*** Opening Data in this exercise ***

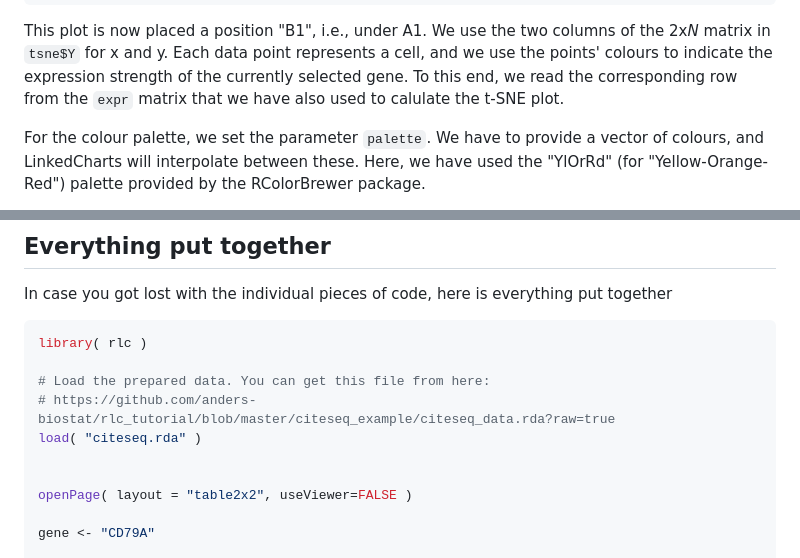
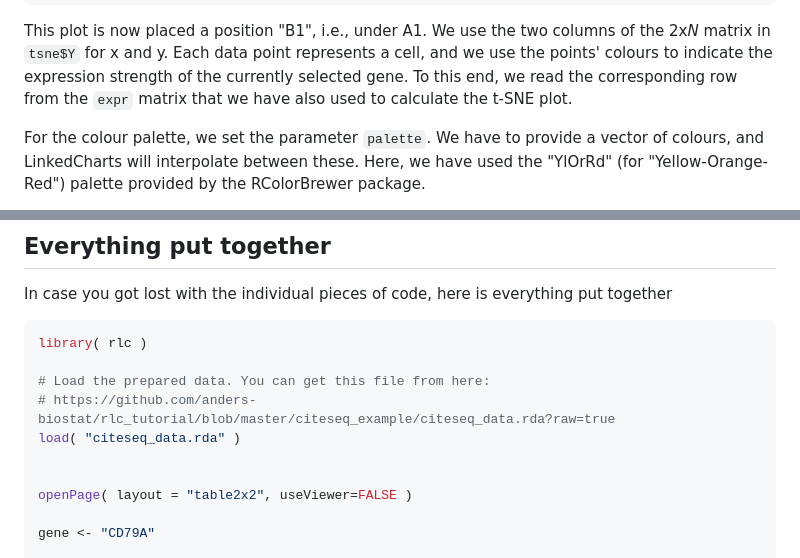
Before and after one commit to anders-biostat/rlc_tutorial, a Markdown page: citeseq_example/example_1.md, 2 parts joined by grey strips. Rendered like a GitHub page.

```diff
--- a/citeseq_example/text.md
+++ b/citeseq_example/example_1.md
@@ -324,7 +330,7 @@ This plot is now placed a position "B1", i.e., under A1. We use the two columns
 2x*N* matrix in `tsne$Y` for x and y. Each data point represents a cell, and we use
 the points' colours to indicate the expression strength of the currently selected gene.
 To this end, we read the corresponding row from the `expr` matrix that we have also used to
-calulate the t-SNE plot.
+calculate the t-SNE plot.
 
 For the colour palette, we set the parameter `palette`. We have to provide a vector of colours, and
 LinkedCharts will interpolate between these. Here, we have used the "YlOrRd" (for "Yellow-Orange-Red")
@@ -503,7 +509,7 @@ library( rlc )
 
 # Load the prepared data. You can get this file from here:
 # https://github.com/anders-biostat/rlc_tutorial/blob/master/citeseq_example/citeseq_data.rda?raw=true
-load( "citeseq.rda" )
+load( "citeseq_data.rda" )
 
 
 openPage( layout = "table2x2", useViewer=FALSE )
```
Also changed, not shown: other parts of citeseq_example/example_1.md (+11 -5 lines), citeseq_example/example_1_screenshot.png (added), 1 other file.
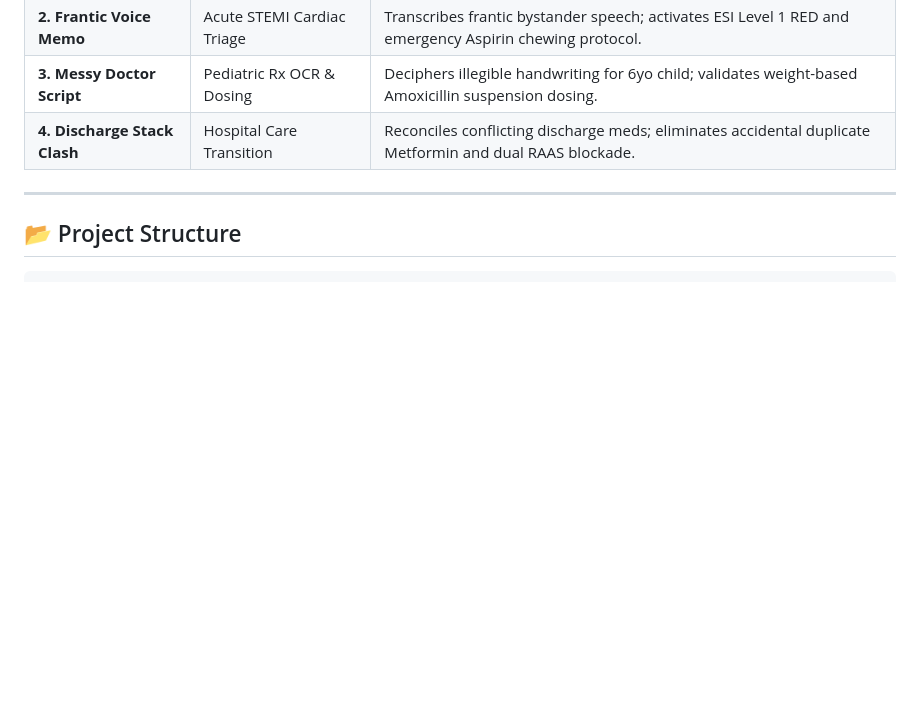
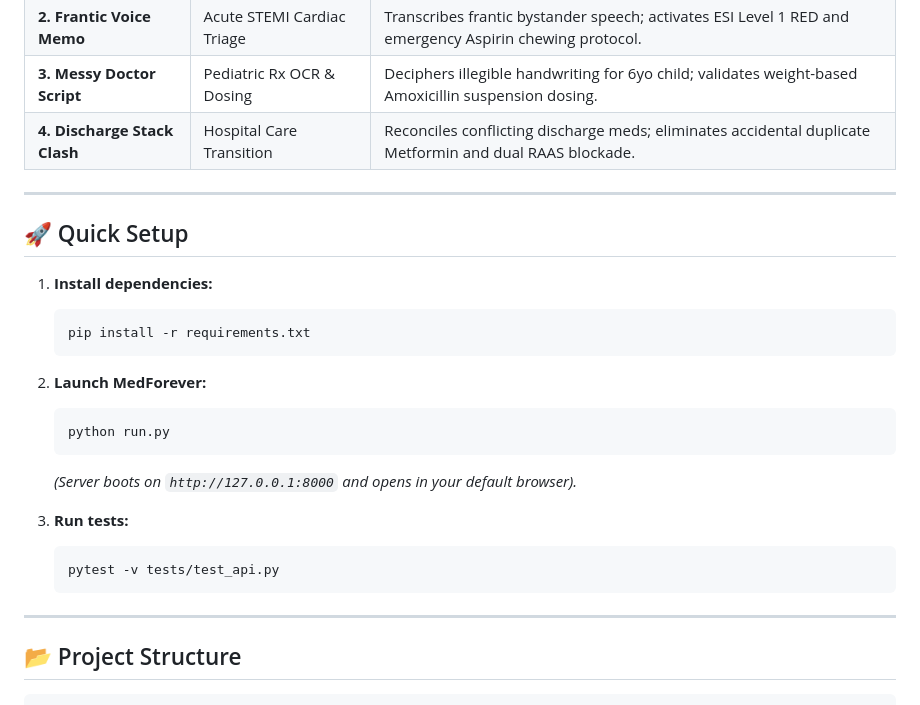
Before and after one commit to uchakravartyind-glitch/MedForever, a Markdown page: README.md, the part around the change. Drawn GitHub-style; blank space fills up the shorter version.

Commit message:
docs: Add clean Quick Setup section to README

````diff
--- a/README.md
+++ b/README.md
@@ -53,6 +53,24 @@ It takes **messy, unstructured real-world medical data** (illegible handwritten
 
 ---
 
+## 🚀 Quick Setup
+
+1. **Install dependencies:**
+   ```bash
+   pip install -r requirements.txt
+   ```
+2. **Launch MedForever:**
+   ```bash
+   python run.py
+   ```
+   *(Server boots on `http://127.0.0.1:8000` and opens in your default browser).*
+
+3. **Run tests:**
+   ```bash
+   pytest -v tests/test_api.py
+   ```
+
+---
 
 ## 📂 Project Structure
 
````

*** Closing Data in this exercise ***

## Problem to work on
Write out the records above in full and exactly, with no pictures.

## Solution below
Before and after one commit to anders-biostat/rlc_tutorial, a Markdown page: citeseq_example/example_1.md, 2 parts joined by grey strips. Rendered like a GitHub page.

```diff
--- a/citeseq_example/text.md
+++ b/citeseq_example/example_1.md
@@ -324,7 +330,7 @@ This plot is now placed a position "B1", i.e., under A1. We use the two columns
 2x*N* matrix in `tsne$Y` for x and y. Each data point represents a cell, and we use
 the points' colours to indicate the expression strength of the currently selected gene.
 To this end, we read the corresponding row from the `expr` matrix that we have also used to
-calulate the t-SNE plot.
+calculate the t-SNE plot.
 
 For the colour palette, we set the parameter `palette`. We have to provide a vector of colours, and
 LinkedCharts will interpolate between these. Here, we have used the "YlOrRd" (for "Yellow-Orange-Red")
@@ -503,7 +509,7 @@ library( rlc )
 
 # Load the prepared data. You can get this file from here:
 # https://github.com/anders-biostat/rlc_tutorial/blob/master/citeseq_example/citeseq_data.rda?raw=true
-load( "citeseq.rda" )
+load( "citeseq_data.rda" )
 
 
 openPage( layout = "table2x2", useViewer=FALSE )
```
Also changed, not shown: other parts of citeseq_example/example_1.md (+11 -5 lines), citeseq_example/example_1_screenshot.png (added), 1 other file.
Before and after one commit to uchakravartyind-glitch/MedForever, a Markdown page: README.md, the part around the change. Drawn GitHub-style; blank space fills up the shorter version.

Commit message:
docs: Add clean Quick Setup section to README

````diff
--- a/README.md
+++ b/README.md
@@ -53,6 +53,24 @@ It takes **messy, unstructured real-world medical data** (illegible handwritten
 
 ---
 
+## 🚀 Quick Setup
+
+1. **Install dependencies:**
+   ```bash
+   pip install -r requirements.txt
+   ```
+2. **Launch MedForever:**
+   ```bash
+   python run.py
+   ```
+   *(Server boots on `http://127.0.0.1:8000` and opens in your default browser).*
+
+3. **Run tests:**
+   ```bash
+   pytest -v tests/test_api.py
+   ```
+
+---
 
 ## 📂 Project Structure
 
````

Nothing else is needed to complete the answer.